PROMPT | From the entries below, copy each line in which the word "Tychonas" occurs.

(SOURCE RECORDS begins)

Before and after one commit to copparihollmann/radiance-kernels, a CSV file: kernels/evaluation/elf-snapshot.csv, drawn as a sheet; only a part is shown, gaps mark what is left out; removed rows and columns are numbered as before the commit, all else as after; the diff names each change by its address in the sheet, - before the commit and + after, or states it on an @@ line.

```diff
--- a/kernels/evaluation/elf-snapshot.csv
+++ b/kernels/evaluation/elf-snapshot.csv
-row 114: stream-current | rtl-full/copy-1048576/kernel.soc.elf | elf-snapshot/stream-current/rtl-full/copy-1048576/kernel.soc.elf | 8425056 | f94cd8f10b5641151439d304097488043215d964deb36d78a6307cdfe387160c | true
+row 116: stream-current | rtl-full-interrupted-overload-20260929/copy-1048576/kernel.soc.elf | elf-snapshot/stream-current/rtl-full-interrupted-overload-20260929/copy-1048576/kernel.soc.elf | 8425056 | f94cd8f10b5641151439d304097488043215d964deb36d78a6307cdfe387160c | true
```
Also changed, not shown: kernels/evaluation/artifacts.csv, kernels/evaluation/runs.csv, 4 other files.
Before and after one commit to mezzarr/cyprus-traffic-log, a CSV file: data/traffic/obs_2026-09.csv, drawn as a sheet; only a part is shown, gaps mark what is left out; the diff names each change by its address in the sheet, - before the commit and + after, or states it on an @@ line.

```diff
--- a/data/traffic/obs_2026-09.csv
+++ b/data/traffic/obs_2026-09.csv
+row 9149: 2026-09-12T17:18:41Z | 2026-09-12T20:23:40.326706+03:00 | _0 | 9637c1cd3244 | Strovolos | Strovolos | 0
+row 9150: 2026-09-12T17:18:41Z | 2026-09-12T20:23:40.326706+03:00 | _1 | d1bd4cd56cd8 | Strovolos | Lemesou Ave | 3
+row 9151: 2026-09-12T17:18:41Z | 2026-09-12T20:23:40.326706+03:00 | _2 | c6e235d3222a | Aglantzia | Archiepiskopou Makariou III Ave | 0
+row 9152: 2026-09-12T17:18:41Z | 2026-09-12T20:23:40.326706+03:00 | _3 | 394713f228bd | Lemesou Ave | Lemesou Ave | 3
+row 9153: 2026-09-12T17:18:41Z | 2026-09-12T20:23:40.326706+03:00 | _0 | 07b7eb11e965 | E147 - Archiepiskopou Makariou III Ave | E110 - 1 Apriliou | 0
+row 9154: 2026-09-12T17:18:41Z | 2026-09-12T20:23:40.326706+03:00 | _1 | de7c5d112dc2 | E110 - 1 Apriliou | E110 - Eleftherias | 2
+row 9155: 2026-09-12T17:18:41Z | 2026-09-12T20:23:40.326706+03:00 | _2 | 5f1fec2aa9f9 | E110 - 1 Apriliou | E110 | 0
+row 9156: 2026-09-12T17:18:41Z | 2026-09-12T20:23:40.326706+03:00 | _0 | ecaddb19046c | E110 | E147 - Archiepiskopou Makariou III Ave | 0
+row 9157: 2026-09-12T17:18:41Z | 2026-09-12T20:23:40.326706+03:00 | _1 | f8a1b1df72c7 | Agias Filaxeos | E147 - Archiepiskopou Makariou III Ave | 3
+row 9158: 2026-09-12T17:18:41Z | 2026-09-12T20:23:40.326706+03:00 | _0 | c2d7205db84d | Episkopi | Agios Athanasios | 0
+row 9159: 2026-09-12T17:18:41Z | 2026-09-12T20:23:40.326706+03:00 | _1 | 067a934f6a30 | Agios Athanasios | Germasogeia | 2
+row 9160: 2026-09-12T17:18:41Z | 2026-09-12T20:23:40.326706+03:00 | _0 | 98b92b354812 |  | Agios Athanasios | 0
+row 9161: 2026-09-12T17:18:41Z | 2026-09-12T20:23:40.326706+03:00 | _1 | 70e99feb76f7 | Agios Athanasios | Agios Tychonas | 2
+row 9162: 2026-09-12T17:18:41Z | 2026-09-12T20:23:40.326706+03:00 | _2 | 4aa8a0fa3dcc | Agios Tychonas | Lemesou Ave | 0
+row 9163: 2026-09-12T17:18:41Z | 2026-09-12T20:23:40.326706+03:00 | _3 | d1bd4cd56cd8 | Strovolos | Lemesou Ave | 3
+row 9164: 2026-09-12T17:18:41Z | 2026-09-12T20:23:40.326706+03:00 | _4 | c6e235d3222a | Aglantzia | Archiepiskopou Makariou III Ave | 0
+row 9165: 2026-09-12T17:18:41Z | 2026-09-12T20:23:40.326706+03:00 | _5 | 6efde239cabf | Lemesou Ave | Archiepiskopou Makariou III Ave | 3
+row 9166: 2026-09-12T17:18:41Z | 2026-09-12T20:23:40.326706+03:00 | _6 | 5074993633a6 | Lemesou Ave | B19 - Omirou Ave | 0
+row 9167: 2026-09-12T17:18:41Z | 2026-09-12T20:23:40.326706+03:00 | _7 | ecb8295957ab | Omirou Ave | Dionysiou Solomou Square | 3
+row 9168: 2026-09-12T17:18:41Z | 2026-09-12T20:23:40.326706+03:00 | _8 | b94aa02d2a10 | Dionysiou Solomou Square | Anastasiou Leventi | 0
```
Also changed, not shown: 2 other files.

(SOURCE RECORDS ends)

EXERCISE SOLUTION |
+row 9161: 2026-09-12T17:18:41Z | 2026-09-12T20:23:40.326706+03:00 | _1 | 70e99feb76f7 | Agios Athanasios | Agios Tychonas | 2
+row 9162: 2026-09-12T17:18:41Z | 2026-09-12T20:23:40.326706+03:00 | _2 | 4aa8a0fa3dcc | Agios Tychonas | Lemesou Ave | 0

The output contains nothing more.